Task - Your answer must be an exact copy of the records below, minus the pictures.

[Structured diff data]
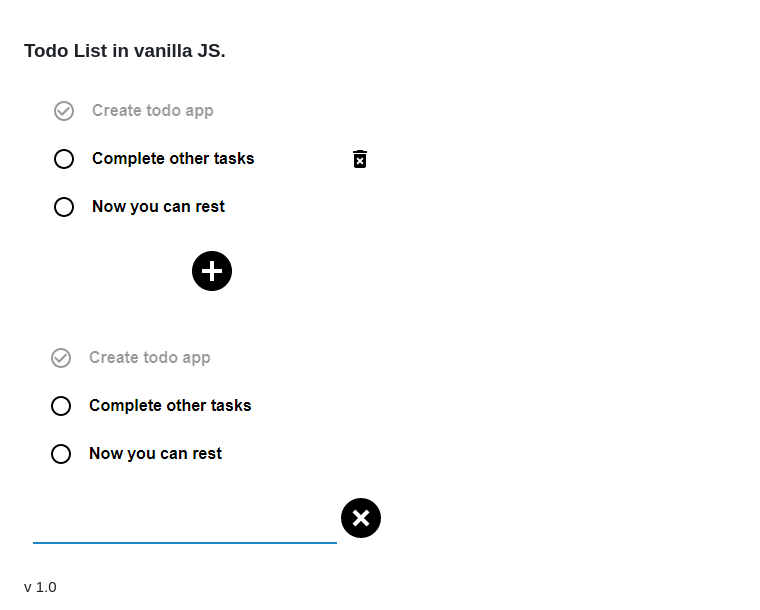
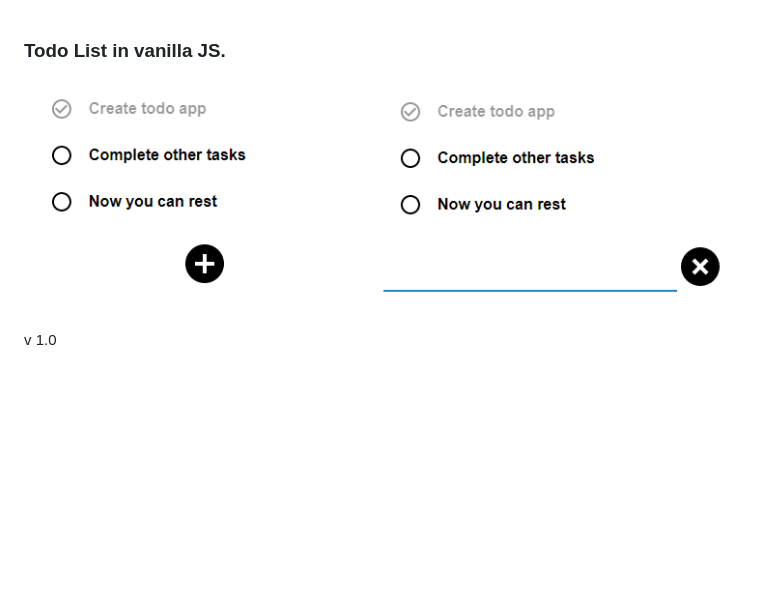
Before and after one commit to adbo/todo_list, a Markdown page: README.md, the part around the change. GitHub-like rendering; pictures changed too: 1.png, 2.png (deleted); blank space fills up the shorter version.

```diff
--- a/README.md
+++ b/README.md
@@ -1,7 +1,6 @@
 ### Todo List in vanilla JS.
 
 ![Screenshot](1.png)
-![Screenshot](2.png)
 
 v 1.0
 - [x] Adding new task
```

Solution to this task -
Before and after one commit to adbo/todo_list, a Markdown page: README.md, the part around the change. GitHub-like rendering; pictures changed too: 1.png, 2.png (deleted); blank space fills up the shorter version.

```diff
--- a/README.md
+++ b/README.md
@@ -1,7 +1,6 @@
 ### Todo List in vanilla JS.
 
 ![Screenshot](1.png)
-![Screenshot](2.png)
 
 v 1.0
 - [x] Adding new task
```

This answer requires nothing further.